- [Records shown]
----
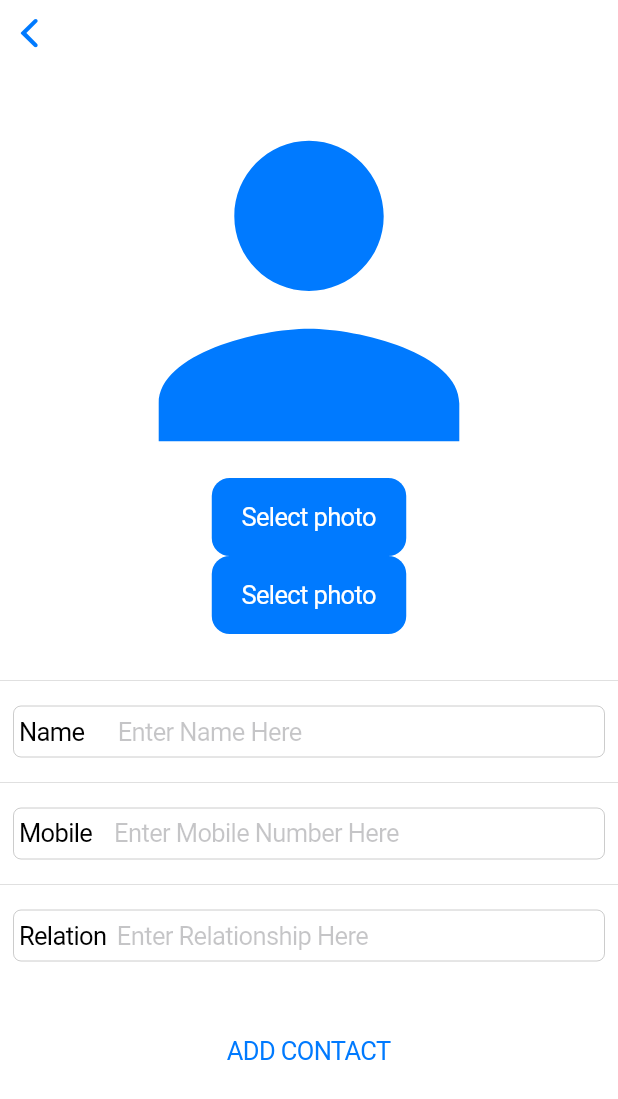
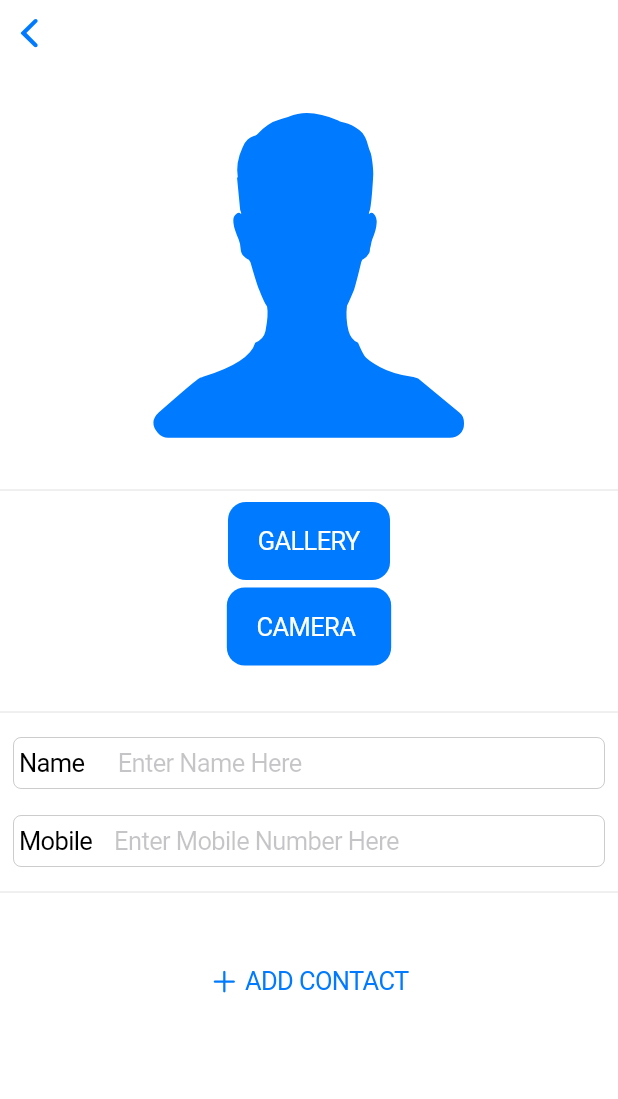
Before and after one commit to canglobe/appley, a Flutter app: the AddContact screen opened directly, on a phone screen of 412 x 824 dp. Shown: the top 1099 px of the screen. Run offline on Flutter 3.47's test engine with Material 2 defaults, Android fonts, the light colour scheme and no system bars; our stand-ins replace hive, hive_flutter, image_picker; accounts and stored records are empty.

Commit message:
commit 17.04.23

```diff
--- a/lib/main.dart
+++ b/lib/main.dart
@@ -35,6 +35,6 @@ class _MyappState extends State<Myapp> {
     return CupertinoApp(
       debugShowCheckedModeBanner: false,
       home: Myappley(),
-    );
+     );
   }
 }
--- a/lib/model/contacts.dart
+++ b/lib/model/contacts.dart
@@ -13,13 +13,9 @@ class Contacts extends HiveObject {
   @HiveField(2)
   late int number;
 
-  @HiveField(3)
-  late String relative;
-
   Contacts({
-    required String imagepath,
-    required String name,
-    required int number,
-    relative = '',
+    required this.imagepath,
+    required this.name,
+    required this.number,
   });
 }
--- a/lib/widget/addpage.dart
+++ b/lib/widget/addpage.dart
@@ -24,7 +24,6 @@ class AddContact extends StatefulWidget {
 class _AddContactState extends State<AddContact> {
   final namecontroller = TextEditingController();
   final numbercontroller = TextEditingController();
-  final relationcontroller = TextEditingController();
 
   Io.File? image;
   @override
@@ -50,20 +49,24 @@ class _AddContactState extends State<AddContact> {
                   : SizedBox(
                       height: device_height / 3,
                       child: Icon(
-                        Icons.person,
-                        size: 300,
+                        CupertinoIcons.person_alt,
+                        size: 270,
                       ),
                     ),
               //--------------------------------------------------------------
+              Divider(),
               Column(
                 children: [
                   CupertinoButton.filled(
-                      child: Text("Select photo"),
+                      child: Text("GALLERY"),
                       onPressed: () {
                         pickImage();
                       }),
+                  SizedBox(
+                    height: 5,
+                  ),
                   CupertinoButton.filled(
-                      child: Text("Select photo"),
+                      child: Text("CAMERA "),
                       onPressed: () {
                         // pickImage();
                         pickCamera();
@@ -86,7 +89,6 @@ class _AddContactState extends State<AddContact> {
               ),
 
               //------------------------------------------------------------
-              Divider(),
 
               Padding(
                 padding: const EdgeInsets.all(9),
@@ -97,24 +99,8 @@ class _AddContactState extends State<AddContact> {
                   keyboardType: TextInputType.phone,
                 ),
               ),
-
+              Divider(),
               //-----------------------------------------------------------
-              Column(
-                crossAxisAlignment: CrossAxisAlignment.start,
-                children: [
-                  // Text("  Enter Relationship Here"),
-                  Divider(),
-                  Padding(
-                    padding: const EdgeInsets.all(9),
-                    child: CupertinoTextField(
-                      prefix: Text(" Relation"),
-                      controller: relationcontroller,
-                      placeholder: "Enter Relationship Here",
-                      keyboardType: TextInputType.text,
-                    ),
-                  ),
-                ],
-              ),
 
               SizedBox(
                 height: 25,
@@ -122,14 +108,22 @@ class _AddContactState extends State<AddContact> {
               //---------------------------------------------------------------
 
               CupertinoButton(
-                  child: Text("ADD CONTACT"),
+                  child: Row(
+                    mainAxisAlignment: MainAxisAlignment.center,
+                    children: [
+                      Icon(
+                        CupertinoIcons.add,
+                      ),
+                      Text(" ADD CONTACT"),
+                    ],
+                  ),
                   onPressed: () {
                     _copyImage(namecontroller.text.trim());
                     addContact(
-                        image!.path,
-                        namecontroller.text.trim(),
-                        int.parse(numbercontroller.text.trim()),
-                        relationcontroller.text.trim());
+                      image!.path,
+                      namecontroller.text.trim(),
+                      int.parse(numbercontroller.text.trim()),
+                    );
                     popout();
                   }),
               SizedBox(
@@ -194,12 +188,15 @@ class _AddContactState extends State<AddContact> {
   }
 
   // Add the Contact in Hive Object
-  addContact(String imagepath, String name, int phonenumber, String relation) {
+  addContact(
+    String imagepath,
+    String name,
+    int phonenumber,
+  ) {
     final contacts = Contacts(
       imagepath: imagepath,
       name: name,
       number: phonenumber,
-      relative: relation,
     );
 
     final box = Boxes.getContacts();
--- a/lib/widget/home.dart
+++ b/lib/widget/home.dart
@@ -115,7 +115,6 @@ class _MyappleyState extends State<Myappley> {
   ) {
     contacts.name = name;
     contacts.number = phonenumber;
-    contacts.relative = relationship;
 
     contacts.save();
   }
--- a/pubspec.yaml
+++ b/pubspec.yaml
@@ -16,6 +16,9 @@ dependencies:
   hive: ^2.0.3
   hive_flutter: ^1.0.0
   image: ^4.0.15
+  flutter_dialpad: ^1.0.5
+  intl: ^0.18.0
+
 
 dev_dependencies:
   flutter_test:
```
Also changed, not shown: lib/model/contacts.g.dart, pubspec.lock.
----
- [What the task requires] All lines containing "this" in the material above should appear in your reply, copied exactly.

- [Exercise output]
+    required this.imagepath,
+    required this.name,
+    required this.number,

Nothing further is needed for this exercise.